Note: This is part 1 of a 2-part post. For part 2, click here: Raspberry Pi 3 Dynamic Current Consumption, Power and Temperature Tests
To see an implementation using a heat pipe, see the Outdoor Pi 3 Image Recognition Security Camera project (aka HAL-CAM 9001)
Inspired by Christopher's cstanton Raspberry Pi Operating Temperature report (with thermal photos from Gareth Halfacree) regarding the heat dissipated by the Broadcom chip on the Raspberry Pi 3, and the discussion with bwelsby we started searching around for ways to keep the Pi cool.
Ceramic heat sinks have an innovative structure (vias or micro-pores) which allow a heightened thermal conductivity compared to traditional aluminium heat sinks. They also can have the advantage that they won't affect radio frequency (RF) communications as much, when positioned close to the wireless antenna that is present on the Pi 3.
Furthermore, ceramic heat sinks are not electrically conductive and therefore there is no risk of accidentally shorting something on the Pi.
Back-of-the-envelope calculations (we don't have all parameters since we don't have a copy of the Broadcom datasheet to examine the device operating conditions in detail, nor a copy of the schematic to examine if we can measure device power consumption isolated from the remainder circuitry) suggests that a heat sink with thermal resistance of around 10 degrees C/W might be effective to keep the Broadcom chip's internal temperature below 120 degrees C when the ambient temperature is below around 40 degrees C. These are guesstimates until practical measurements have been taken.
Armed with this information, I searched for a suitable sized heat sink and I found a cheap aluminium one. However bwelsby and cstanton suggested that there may be issues with the heatsink getting in the way of connected HAT boards on top of the Pi, and Brian suggested examining ceramic heatsinks.
In summary, I think these parts may be suitable although measurements still need to be done:
(EDIT: after some discussions below, it looks like this is a far better choice, it is 25x25x10mm, quieter, higher throughput, and more efficient with overall lower power consumption. There is also a ).
The Broadcom chip is about 14x14mm in size, and ceramic heat sinks do exist in approximately that size. However it is possible to attach a larger heat sink if desired.
The photo below shows the parts that were examined. All of these ceramic heat sinks come with adhesive tape on the underside; the protective tape is removed and the heat sink will stick to the top of the integrated circuit.
The photo at the top of the blog post shows the largest 22x22mm ceramic heatsink.
The photo below shows a heat sink closer to the size of the Broadcom chip, 15x15mm. It also shows a 10x10mm heat sink on top of the USB hub/Ethernet controller chip, however this is really not needed. It doesn't get very hot according to the thermal photos in the previous blog post.
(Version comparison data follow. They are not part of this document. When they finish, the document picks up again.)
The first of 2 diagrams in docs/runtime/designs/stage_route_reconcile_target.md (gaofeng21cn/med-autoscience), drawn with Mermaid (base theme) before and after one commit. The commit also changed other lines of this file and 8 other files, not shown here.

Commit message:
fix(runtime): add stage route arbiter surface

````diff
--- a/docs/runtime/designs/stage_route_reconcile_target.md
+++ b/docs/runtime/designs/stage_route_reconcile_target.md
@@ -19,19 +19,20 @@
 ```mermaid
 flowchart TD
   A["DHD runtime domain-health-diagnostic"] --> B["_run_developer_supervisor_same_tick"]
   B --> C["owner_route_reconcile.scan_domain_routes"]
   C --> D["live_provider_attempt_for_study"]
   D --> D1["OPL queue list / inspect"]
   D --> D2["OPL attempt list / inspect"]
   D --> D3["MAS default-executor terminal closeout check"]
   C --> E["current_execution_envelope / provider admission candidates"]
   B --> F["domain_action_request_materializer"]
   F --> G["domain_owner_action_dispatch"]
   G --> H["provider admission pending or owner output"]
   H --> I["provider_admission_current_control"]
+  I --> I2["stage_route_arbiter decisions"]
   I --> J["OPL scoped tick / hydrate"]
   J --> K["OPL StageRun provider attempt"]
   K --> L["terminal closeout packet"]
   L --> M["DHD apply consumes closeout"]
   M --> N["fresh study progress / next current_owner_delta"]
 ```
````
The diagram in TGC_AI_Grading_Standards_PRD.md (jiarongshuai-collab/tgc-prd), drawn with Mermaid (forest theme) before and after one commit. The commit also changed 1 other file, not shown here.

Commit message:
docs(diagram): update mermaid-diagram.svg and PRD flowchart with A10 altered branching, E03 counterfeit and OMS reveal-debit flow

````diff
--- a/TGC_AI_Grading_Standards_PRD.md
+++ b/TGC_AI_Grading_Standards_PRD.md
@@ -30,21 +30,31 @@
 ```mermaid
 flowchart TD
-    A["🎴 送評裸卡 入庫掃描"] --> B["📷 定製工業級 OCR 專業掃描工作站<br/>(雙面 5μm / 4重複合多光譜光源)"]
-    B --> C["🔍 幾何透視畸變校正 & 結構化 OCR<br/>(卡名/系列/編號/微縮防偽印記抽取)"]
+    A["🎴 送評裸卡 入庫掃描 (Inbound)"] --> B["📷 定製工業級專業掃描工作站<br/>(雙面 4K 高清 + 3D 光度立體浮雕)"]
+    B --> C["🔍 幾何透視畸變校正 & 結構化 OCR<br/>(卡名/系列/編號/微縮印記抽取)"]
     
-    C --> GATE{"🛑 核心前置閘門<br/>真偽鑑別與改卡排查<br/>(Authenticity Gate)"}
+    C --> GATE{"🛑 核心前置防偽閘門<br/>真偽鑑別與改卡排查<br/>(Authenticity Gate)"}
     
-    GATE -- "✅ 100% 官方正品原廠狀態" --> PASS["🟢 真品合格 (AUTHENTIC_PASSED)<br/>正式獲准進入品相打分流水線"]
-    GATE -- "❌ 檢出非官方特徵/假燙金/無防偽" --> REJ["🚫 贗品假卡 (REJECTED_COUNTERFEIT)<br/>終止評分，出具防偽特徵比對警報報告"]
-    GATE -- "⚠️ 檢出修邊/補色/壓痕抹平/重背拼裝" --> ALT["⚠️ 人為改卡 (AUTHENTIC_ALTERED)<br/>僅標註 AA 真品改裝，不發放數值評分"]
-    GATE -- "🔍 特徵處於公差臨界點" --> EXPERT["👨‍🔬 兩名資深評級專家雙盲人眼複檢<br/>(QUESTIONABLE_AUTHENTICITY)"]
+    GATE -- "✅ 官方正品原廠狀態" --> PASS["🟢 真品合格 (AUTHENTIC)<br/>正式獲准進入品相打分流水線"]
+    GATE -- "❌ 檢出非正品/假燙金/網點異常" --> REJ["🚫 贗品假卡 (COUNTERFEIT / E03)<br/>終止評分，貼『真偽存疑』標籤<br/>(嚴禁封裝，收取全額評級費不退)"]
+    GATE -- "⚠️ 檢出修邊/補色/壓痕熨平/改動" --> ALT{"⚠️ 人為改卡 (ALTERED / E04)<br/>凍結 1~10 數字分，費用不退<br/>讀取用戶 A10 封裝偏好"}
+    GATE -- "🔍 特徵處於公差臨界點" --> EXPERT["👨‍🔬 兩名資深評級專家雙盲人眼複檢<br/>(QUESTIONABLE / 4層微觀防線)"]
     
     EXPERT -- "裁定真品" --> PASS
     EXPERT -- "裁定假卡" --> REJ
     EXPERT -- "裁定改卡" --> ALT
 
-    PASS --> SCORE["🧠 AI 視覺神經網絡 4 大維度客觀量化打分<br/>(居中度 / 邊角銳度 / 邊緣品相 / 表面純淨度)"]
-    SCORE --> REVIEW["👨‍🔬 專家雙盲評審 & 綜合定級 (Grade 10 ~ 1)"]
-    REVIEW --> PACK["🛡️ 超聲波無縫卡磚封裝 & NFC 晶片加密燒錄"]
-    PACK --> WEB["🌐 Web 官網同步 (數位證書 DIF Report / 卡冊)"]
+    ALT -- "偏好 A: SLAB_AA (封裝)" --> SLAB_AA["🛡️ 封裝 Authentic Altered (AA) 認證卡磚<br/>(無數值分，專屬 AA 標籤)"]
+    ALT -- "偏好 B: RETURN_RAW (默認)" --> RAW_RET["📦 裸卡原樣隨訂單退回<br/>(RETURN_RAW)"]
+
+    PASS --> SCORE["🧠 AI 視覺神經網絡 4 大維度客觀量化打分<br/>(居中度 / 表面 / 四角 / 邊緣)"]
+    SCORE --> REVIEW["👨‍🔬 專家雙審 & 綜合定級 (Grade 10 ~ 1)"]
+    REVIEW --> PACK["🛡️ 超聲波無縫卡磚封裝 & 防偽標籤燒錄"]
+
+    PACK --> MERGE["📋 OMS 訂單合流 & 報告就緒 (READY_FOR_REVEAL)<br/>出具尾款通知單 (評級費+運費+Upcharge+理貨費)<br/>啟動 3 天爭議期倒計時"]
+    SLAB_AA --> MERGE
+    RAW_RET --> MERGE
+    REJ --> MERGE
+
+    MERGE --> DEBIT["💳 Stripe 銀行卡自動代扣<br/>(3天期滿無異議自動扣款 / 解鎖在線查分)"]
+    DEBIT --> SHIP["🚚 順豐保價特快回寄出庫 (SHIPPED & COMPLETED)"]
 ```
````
The memory chip on the underside gets hot too. If desired, the 15x15mm heat sink could be attached there too. The 22x22mm one is too large for that location due to nearby components (the memory chip has a lower height than the Broadcom chip on the top side).
So, I plan to attach a 22x22mm part to the Broadcom chip on the top of the board, and possibly a 15x15mm heat sink to the memory chip on the underside. I don't think a fan will be needed unless a very small enclosure with no natural ventilation was used, or if the Pi was in a very warm environment.
In that case, a fan may be an option. I tried the and it generates a usable level of air that can be felt from a distance of 10cm or more. However it does generate a small amount of noise too (possibly inaudible if the Pi will be behind other items such as a TV, but I think there is still a risk it could be audible. The voltage could be reduced from 5V to lessen the noise). It could be mounted on the heat sink as shown here although I think a small gap would be good to allow forced air to hit the entire top face of the heat sink. (The red dot on the fan was placed by me so that I could see it spinning). The fan could be secured with epoxy adhesive. The overall height is less than the height of the USB connectors on the Pi 3. The problem with this is that a HAT board cannot be plugged on top if there is a fan in the way.
A very nice solution would have been to put the fan on the side (to the left side of the photo above) so that the fan could blast air across the entire top face, and the underside of the board. However the display connector (the long white thing on the edge of the board in the photo above) is in the way and would block the flow of air which is extremely unfortunate. The Pi 3 wasn't designed with air flow in mind : ( However it might be possible with some 3D-printed duct design to achieve something that could work.
To summarize, some heat sinking ideas have been suggested however it is for further examination to see how well they perform. It will be good to see what solutions people come up with over time.